One measure I have taken with my personal branding of late is to re-focus on the consistency of the message. Ensuring I am using the same image found on my blog for all my communication avenues means my network can make a connection.

Making this relatable for the learning & development function, how often do you ensure you have consistency in approach to learning interventions, or request to support the business? I am not only talking about consistency in approach from the template lesson plans, handouts, emails, etc. But the approach you and you fellow human resources team use when working with the business. How consistent are you? Is it time to re-configure?

“Measure yourself not as a brand, but as a strength. Measure your success not in followers or likes, but in the impact you can cause. Measure yourself not by the work output, but in the input you contribute.”

Luke Campbell


Innovation in Four Easy Steps


Today I reflect on workplace innovation and how it can be sustained with the use of problem based learning.

Todays organisations are large, and they are large enough to fail. This is mainly due to global competition now brought on by world trade and and globalisation where the threat is no longer from our competing business on the same block, but from highly resourceful and innovative international threats.

A quick look at the top 10 most innovative companies from a recent study conducted by booz & company show Apple leading the way followed by 3M and Google. What do all top 10 have in common? They are Integrating processes and creating a culture where innovation is supported and endorsed at every level. A quick employee engagement survey in your workplace would demonstrate effectively (with the right questions) how our employees would like to be part of the process that will launch our companies into the future.

Lets face it, the workplace has changed dramatically over the last 20 years. Access to information is now freely available to anyone that is willing to find it, and our reliance on ‘subject matter expertise’ is no longer a unique strategic advantage. Finding innovative ideas, and executing them successfully are the key characteristics of a forward thinking workplace.

To create this workplace of innovative spirit we must engage with four things; endorse and drive a focus of problem based learning for any workplace training events, create opportunities for innovation to happen, ensure that leadership (and culture) support innovation, and finally equip the organisation with the right tool to execute!

Happy innovation,
Luke Campbell

Innovation – Emotionally involved


How exciting is this – work hard, great leadership, supportive network for failing & learning. This is true innovation, the ability to be yourself and improve your practice!

The above paragraph is a reflection on my team and our culture for innovation. It’s was brought on by the realisation that I am heavily invested in the company I work for and the real success of a truly innovative environment. What brought on this reflection you ask…

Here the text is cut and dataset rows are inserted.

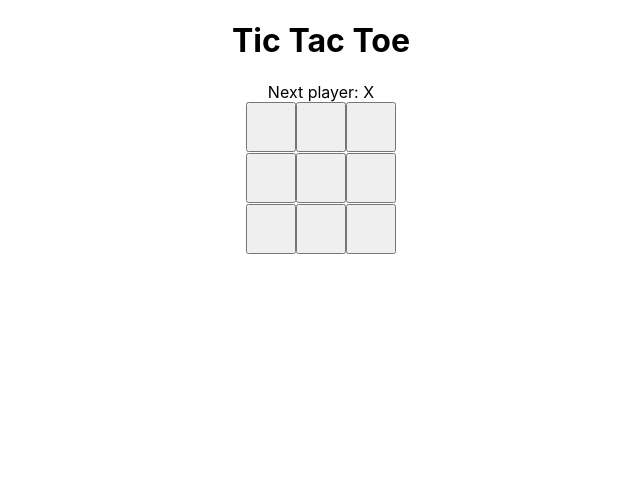
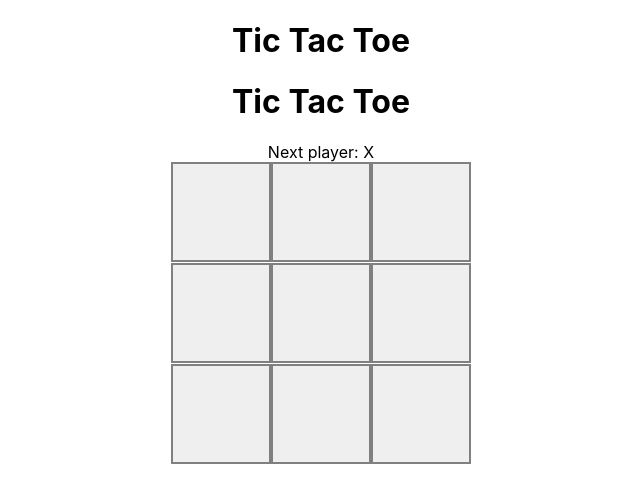
Before and after one commit to jugeshraghav/frontendProjects, a React (Create React App) app: page / in a window 1280 px wide. Shown: the top 502 px of the page, without its empty margins (319-959 px from the left). Built offline with nearby package versions, Linux system fonts and the light colour scheme.

Commit message:
winner declaration code

```diff
--- a/src/Projects/Tic_Tac_Toe/Board.jsx
+++ b/src/Projects/Tic_Tac_Toe/Board.jsx
@@ -1,22 +1,19 @@
 import { useState } from "react";
 import { Square } from "./Square";
 import "./style.css";
-export const Board = () => {
-  const [isXNext, setIsXNext] = useState(true);
-  const [squares, setSquares] = useState(new Array(9).fill(null));
+export const Board = ({ xIsNext, squares, onPlay }) => {
   function handleClick(i) {
     if (squares[i] || calculateWinner(squares)) {
       return;
     }
     const nextSquares = squares.slice(); //❓why cant we directly update the array
-    if (isXNext) {
+    if (xIsNext) {
       nextSquares[i] = "X";
     } else {
       nextSquares[i] = "O";
     }
 
-    setSquares(nextSquares);
-    setIsXNext(!isXNext);
+    onPlay(nextSquares);
   }
 
   function calculateWinner(squares) {
@@ -49,7 +46,7 @@ export const Board = () => {
   if (winner) {
     status = "Winner: " + winner;
   } else {
-    status = "Next player: " + (isXNext ? "X" : "O");
+    status = "Next player: " + (xIsNext ? "X" : "O");
   }
 
   return (
--- /dev/null
+++ b/src/Projects/Tic_Tac_Toe/Game.jsx
@@ -0,0 +1,30 @@
+import { useState } from "react";
+import { Board } from "./Board";
+
+export const Game = () => {
+  const [xIsNext, setXIsNext] = useState(true);
+  const [history, setHistory] = useState([Array(9).fill(null)]);
+  const currentSquares = history[history.length - 1];
+  function handlePlay(nextSquares) {
+    setHistory([...history, nextSquares]);
+    setXIsNext(!xIsNext);
+  }
+
+  return (
+    <>
+      <div className="game">
+        <div className="game-board">
+          <h1>Tic Tac Toe</h1>
+          <Board
+            xIsNext={xIsNext}
+            squares={currentSquares}
+            onPlay={handlePlay}
+          />
+        </div>
+        <div className="game-info">
+          <ol>{/*TODO*/}</ol>
+        </div>
+      </div>
+    </>
+  );
+};
--- a/src/Projects/Tic_Tac_Toe/Tic_Tac_Toe.jsx
+++ b/src/Projects/Tic_Tac_Toe/Tic_Tac_Toe.jsx
@@ -1,10 +1,10 @@
-import { Board } from "./Board";
+import { Game } from "./Game";
 
 export const Tic_Tac_Toe = () => {
   return (
     <>
       <h1>Tic Tac Toe</h1>
-      <Board />
+      <Game />
     </>
   );
 };
--- a/src/Projects/Tic_Tac_Toe/style.css
+++ b/src/Projects/Tic_Tac_Toe/style.css
@@ -1,5 +1,12 @@
 .square {
-  width: 50px;
-  height: 50px;
-  font-weight: bold;
+  width: 100px;
+  height: 100px;
+  font-size: 36px;
+  border: 2px solid grey;
+  cursor: pointer;
+  transition: background-color 0.3s ease-in-out;
 }
+
+/* .board-row {
+  height: 200px;
+} */
```
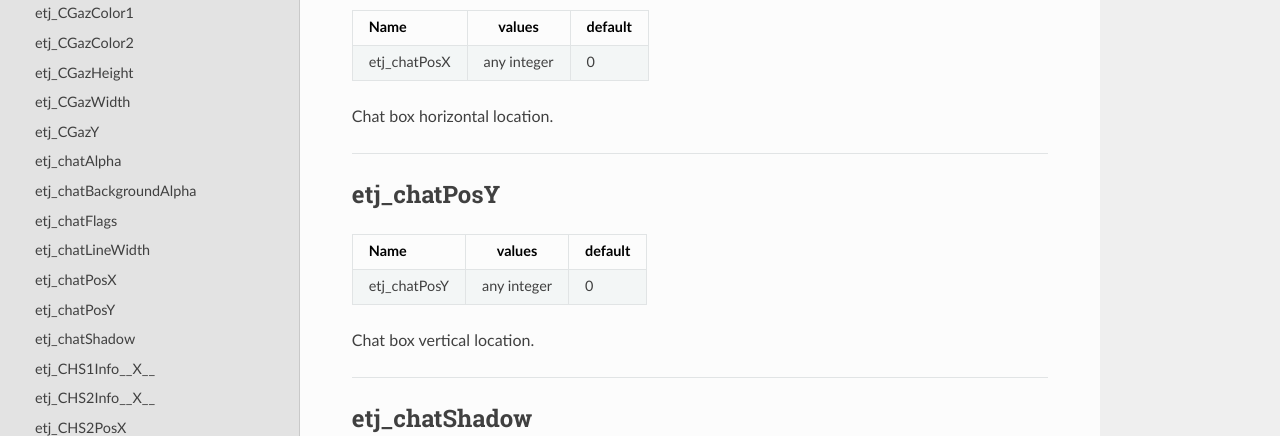
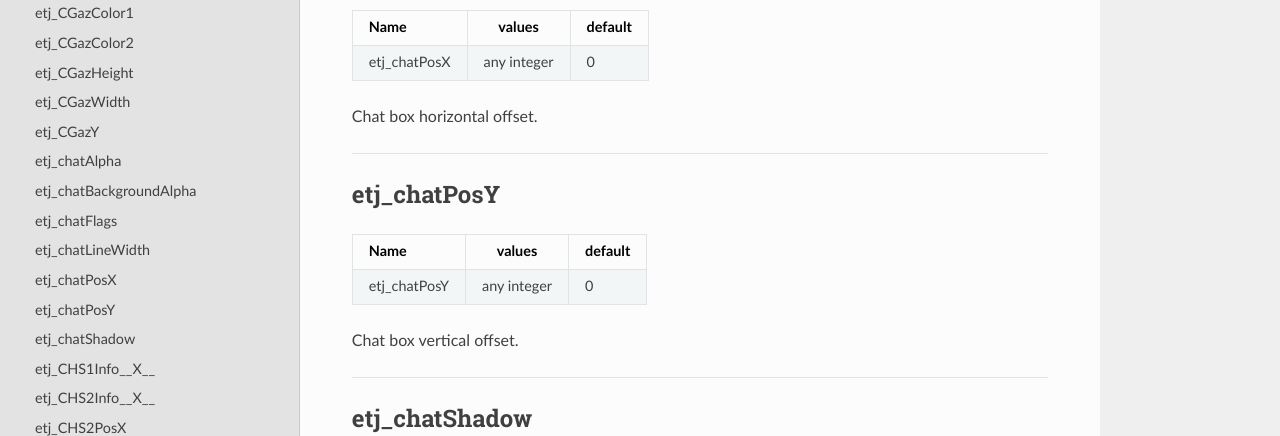
Before and after one commit to etjump/documentation, an MkDocs documentation site: the page built from docs/client/client_cvars.md, in a window 1280 px wide and 900 px high, scrolled down 3280 px. Shown: the part 151-587 px from the top of the window. Built offline with MkDocs 1.6.1, drawn with Linux system fonts in a browser that asks for light colours; nearby versions of some CDN libraries; old or Windows-style settings are respelled for this version of MkDocs; some of the changed text lies outside the part shown.

Commit message:
Client cvar fixes

```diff
--- a/docs/client/client_cvars.md
+++ b/docs/client/client_cvars.md
@@ -135,7 +135,7 @@ Name                    | values        | default
 ------------------------|:-------------:|-------------
 etj_chatPosX            | any integer   | 0
 
-Chat box horizontal location.
+Chat box horizontal offset.
 
 ---
 
@@ -144,7 +144,7 @@ Name                    | values        | default
 ------------------------|:-------------:|-------------
 etj_chatPosY            | any integer   | 0
 
-Chat box vertical location.
+Chat box vertical offset.
 
 ---
 
```
Also changed, not shown: other parts of docs/client/client_cvars.md (+2 -2 lines).
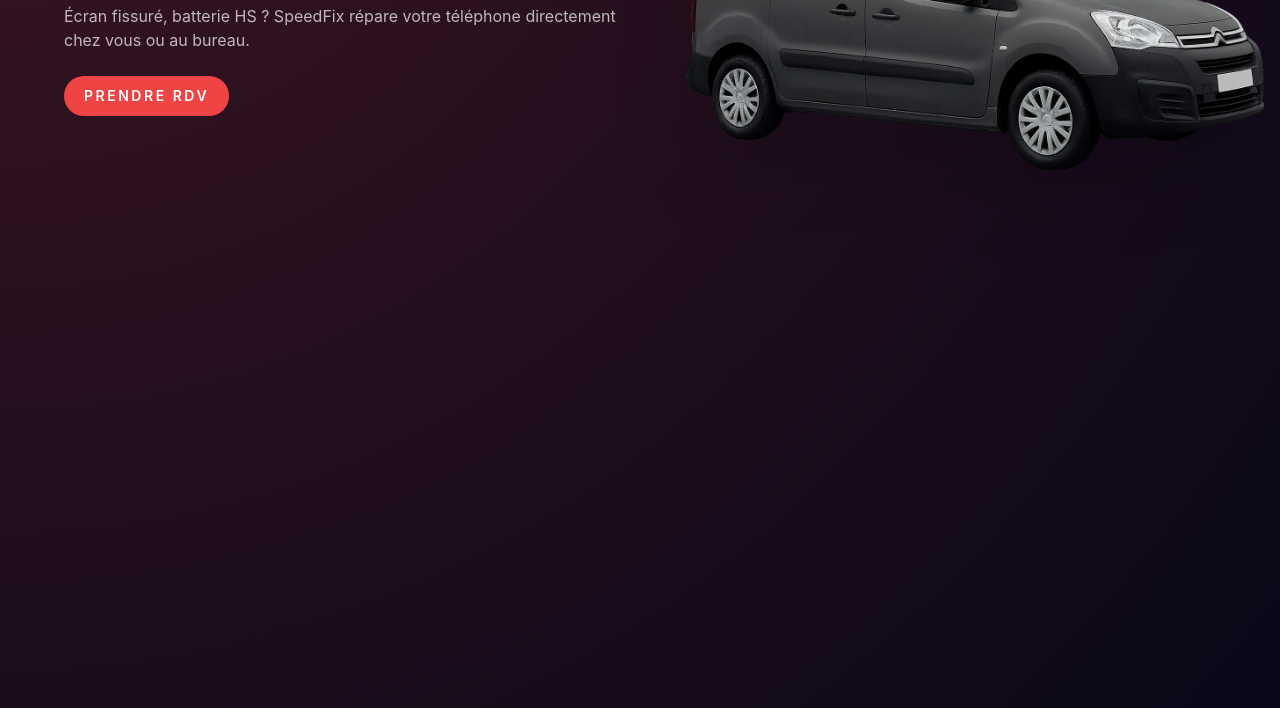
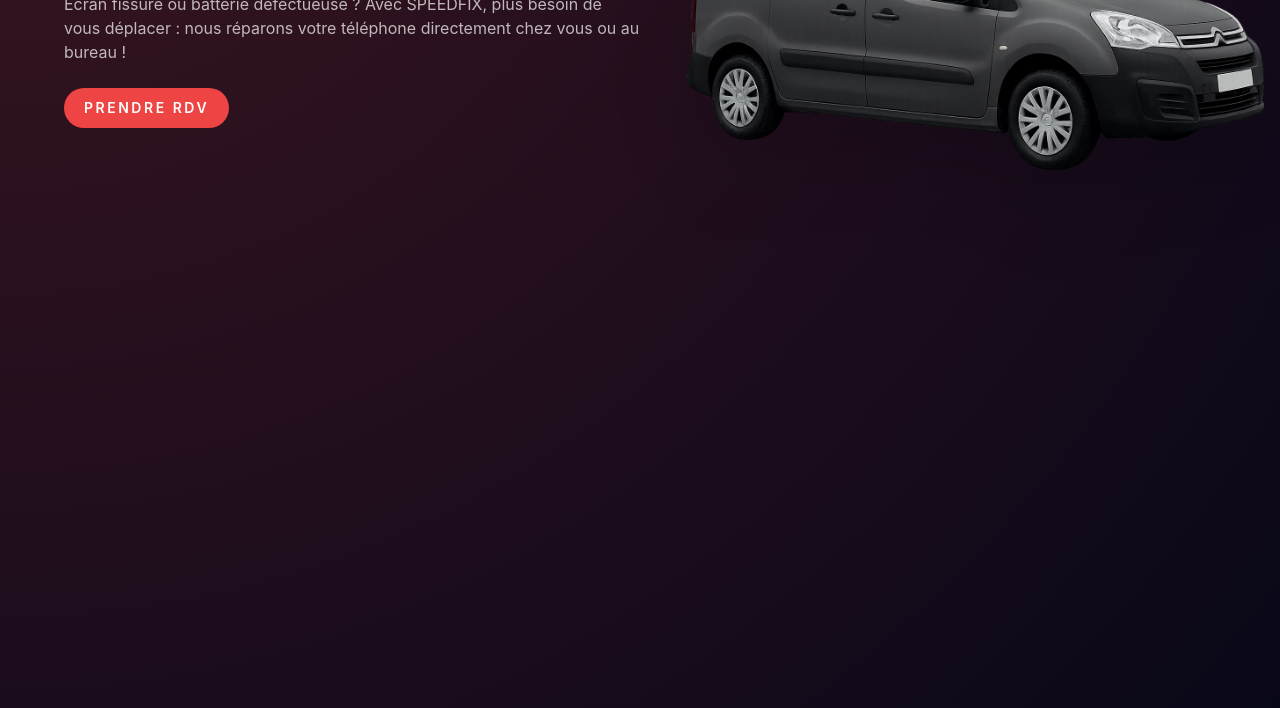
Before and after one commit to Websitedesigner92/FINALSPEEDFIX, a website: page index.html in a window 1280 px wide. Shown: the part 392-1100 px from the top of the page. Drawn offline with Linux system fonts and the light colour scheme.

Commit message:
Update index.html
texte

```diff
--- a/index.html
+++ b/index.html
@@ -94,8 +94,7 @@
                 </h1>
               </div>
               <p class="mt-4 text-sm md:text-base text-white/70 max-w-xl">
-                Écran fissuré, batterie HS ? SpeedFix répare votre téléphone directement chez vous ou au
-                bureau.
+                Écran fissuré ou batterie défectueuse ? Avec SPEEDFIX, plus besoin de vous déplacer : nous réparons votre téléphone directement chez vous ou au bureau !
               </p>
               <div class="flex mt-4 flex-wrap items-center gap-3">
                 <!-- BOUTON RDV AVEC ID POUR L'ANIMATION -->
```
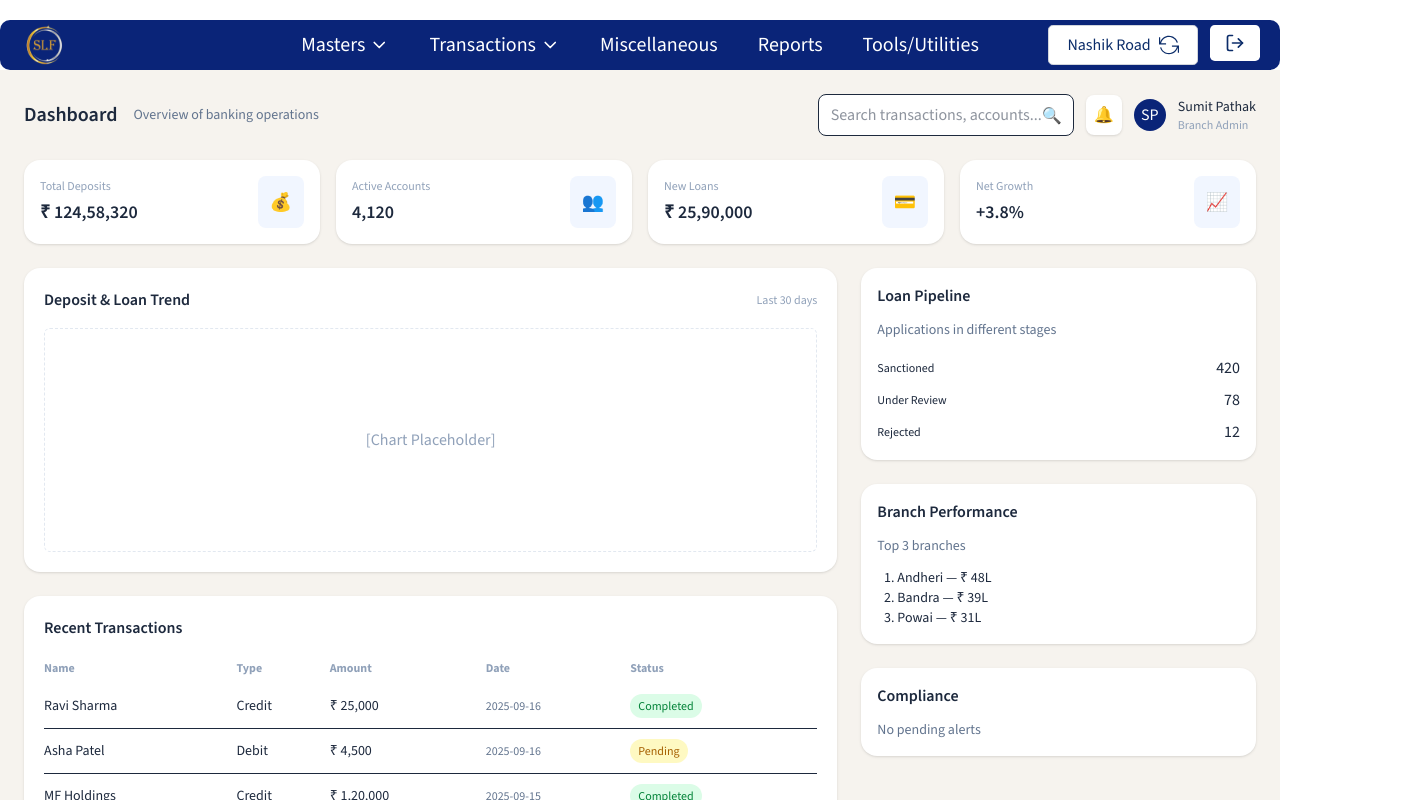
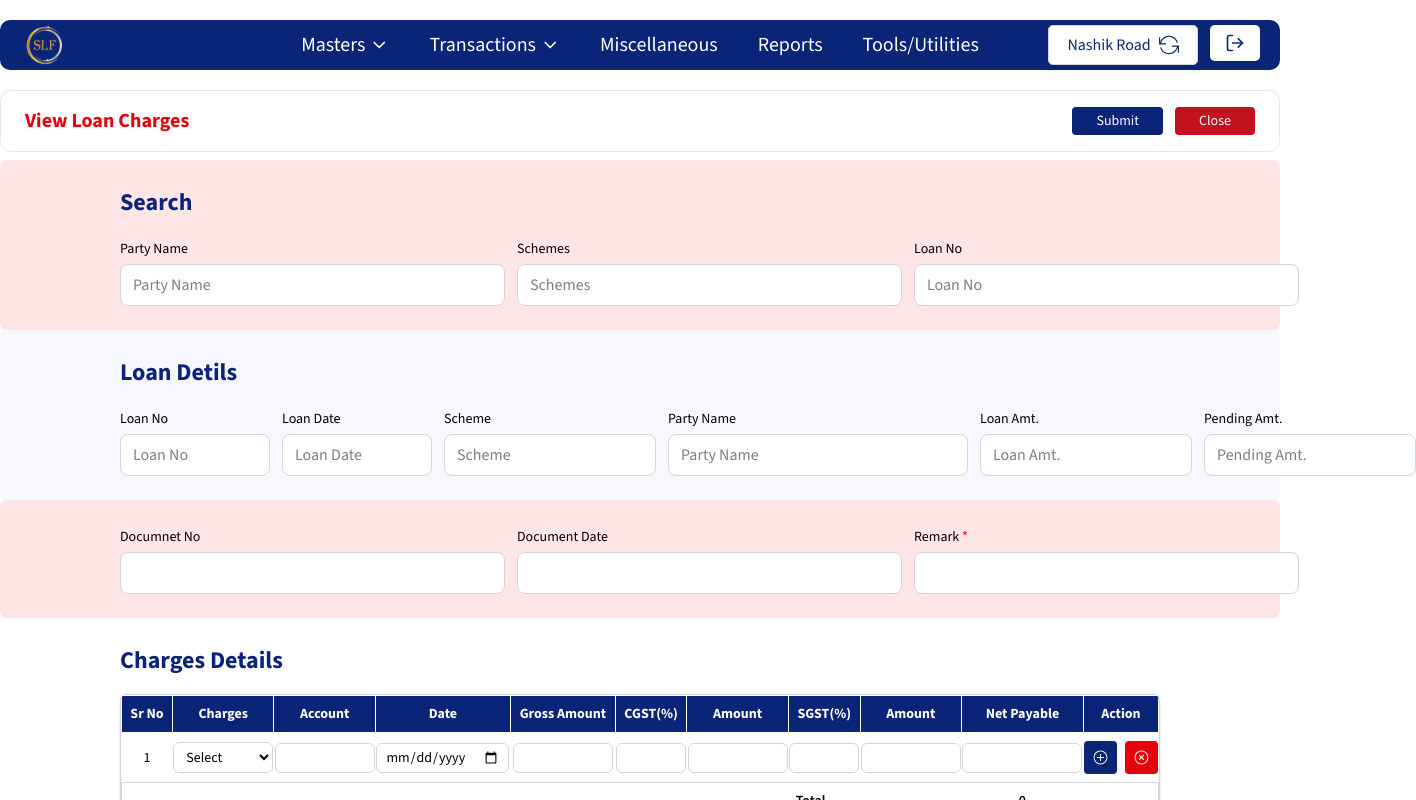
Before and after one commit to TechMET-Solutions/SLF, a React (Vite) app: page /view-loan-charge in a window 1280 px wide. Before the commit this address led to /. Shown: the top 800 px of the page, 1416 px wide, since content can reach past the window. Built offline with nearby package versions, Linux system fonts and the light colour scheme.

Commit message:
Add ViewLoanCharges component and update routes in App and LoanChargesList

```diff
--- a/src/App.jsx
+++ b/src/App.jsx
@@ -47,6 +47,7 @@ import AuctionCreation from "./TrasactionPages/AuctionCreation";
 import CreditNote from "./TrasactionPages/CreditNote";
 import DebitNote from "./TrasactionPages/DebitNote";
 import AddLoanCharges from "./TrasactionPages/AddLoanCharges";
+import ViewLoanCharges from "./TrasactionPages/ViewLoanCharges";
 
 
 function App() {
@@ -129,6 +130,7 @@ function App() {
           <Route path="/Loan-Charges-List" element={<LoanChargesList />} />
           <Route path="/Area" element={<Area />} />
           <Route path="/add-loan-charge" element={<AddLoanCharges />} />
+          <Route path="/view-loan-charge" element={<ViewLoanCharges />} />
 
 
           {/* Auction */}
--- a/src/TrasactionPages/LoanChargesList.jsx
+++ b/src/TrasactionPages/LoanChargesList.jsx
@@ -172,7 +172,7 @@ function LoanChargesList() {
           <div className="flex gap-3">
             <button
               onClick={() => navigate("/add-loan-charge")}
-              className="bg-[#0A2478] text-white text-sm rounded px-7 py-2 cursor-pointer"
+              className="bg-[#0A2478] text-white text-sm rounded px-7 py-1 cursor-pointer"
             >
               Add
             </button>
@@ -220,7 +220,7 @@ function LoanChargesList() {
                   {/* 🔹 Action Buttons */}
                   <td className="px-4 py-2 flex items-center gap-2">
                     <button
-                      onClick={() => handleView(row)}
+                      onClick={() => navigate("/view-loan-charge")}
                       className="bg-blue-500 hover:bg-blue-600 p-1.5 rounded text-white"
                       title="View"
                     >
--- a/src/TrasactionPages/AddLoanCharges.jsx
+++ b/src/TrasactionPages/ViewLoanCharges.jsx
@@ -3,7 +3,7 @@ import { useNavigate } from "react-router-dom";
 import { IoIosAddCircleOutline } from "react-icons/io";
 import { IoIosCloseCircleOutline } from "react-icons/io";
 
-function AddLoanCharges() {
+function ViewLoanCharges() {
   const navigate = useNavigate();
 
   const [formData, setFormData] = useState({
@@ -77,20 +77,20 @@ function AddLoanCharges() {
       <div className="flex justify-center">
         <div className="flex items-center px-6 py-4 border-b mt-5 w-[1290px] h-[62px] border rounded-[11px] border-gray-200 justify-between">
           <h2 className="text-red-600 font-bold text-[20px]">
-            Add Loan Charges
+          View Loan Charges
           </h2>
 
           <div className="flex gap-3">
             <button
               onClick={() => navigate("/add-loan-charge")}
-              className="bg-[#0A2478] text-white text-sm rounded px-7 py-2 cursor-pointer"
+              className="bg-[#0A2478] text-white text-sm rounded px-6 py-1 cursor-pointer"
             >
               Submit
             </button>
 
             <button
               onClick={() => navigate("/add-loan-charge")}
-              className="bg-[#C1121F] text-white text-sm rounded px-7 py-2 cursor-pointer"
+              className="bg-[#C1121F] text-white text-sm rounded px-6 py-1 cursor-pointer"
             >
               Close
             </button>
@@ -493,4 +493,4 @@ function AddLoanCharges() {
   );
 }
 
-export default AddLoanCharges;
+export default ViewLoanCharges;
```
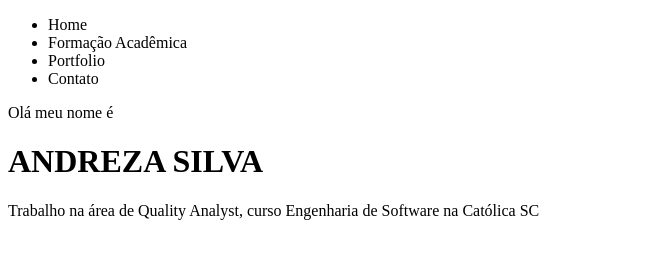
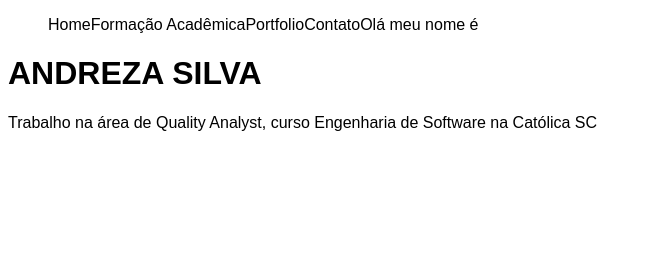
Before and after one commit to anddreza/Study, a plain HTML site: page index.html in a window 1280 px wide. Shown: the whole page, without its empty margins (0-651 px from the left). Drawn offline with Linux system fonts and the light colour scheme.

Commit message:
Incremento

```diff
--- a/index.html
+++ b/index.html
@@ -1,12 +1,32 @@
 <!DOCTYPE html>
 <html lang="en">
+
 <head>
     <meta charset="UTF-8">
     <meta http-equiv="X-UA-Compatible" content="IE=edge">
     <meta name="viewport" content="width=device-width, initial-scale=1.0">
-    <link rel="stylesheet" href="/style.css" />
     <title>Portfolio Andreza</title>
+    <style>
+        body{
+            font-family: 'Raleway', sans-serif;
+            height: 100%;
+
+        }
+
+        ul li {
+            list-style-type: none;
+            float: left;
+            position: relative;
+
+        }
+
+        #info-titulo {
+
+
+        }
+    </style>
 </head>
+
 <body>
     <div class="menu-telaprincipal">
         <ul>
@@ -16,13 +36,15 @@
             <li>Contato</li>
         </ul>
     </div>
+
     <div id="info-titulo">
-    <p>Olá meu nome é</p>
+        <p>Olá meu nome é</p>
         <h1>ANDREZA SILVA</h1>
-    <p>Trabalho na área de Quality Analyst, curso Engenharia de Software na Católica SC</p>
+        <p>Trabalho na área de Quality Analyst, curso Engenharia de Software na Católica SC</p>
     </div>
 
 
 
 </body>
+
 </html>
--- a/style.css
+++ b/style.css
@@ -0,0 +1,7 @@
+.body{
+    font-family: 'Raleway', sans-serif;
+}
+
+li {
+    list-style-type: none;
+}
```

I am prepared to be emotionally involved in what I do, who I work with and what type of learning culture I can build for others. Are you?



Innovation is a team sport – collaborate and reap the awards.

I was very excited today to see individuals from the coal face come together and show case their innovative ideas to a extremely supportive senior leadership team. One quote from a participant today was “it’s nice to see that this is not just a training fad, and that it is fully supported by you’s (management)”.

It reminds that the culture is so important to the success of a training event, and that a manager can, with the whip of a tongue, make or break what has taken L&D years to build.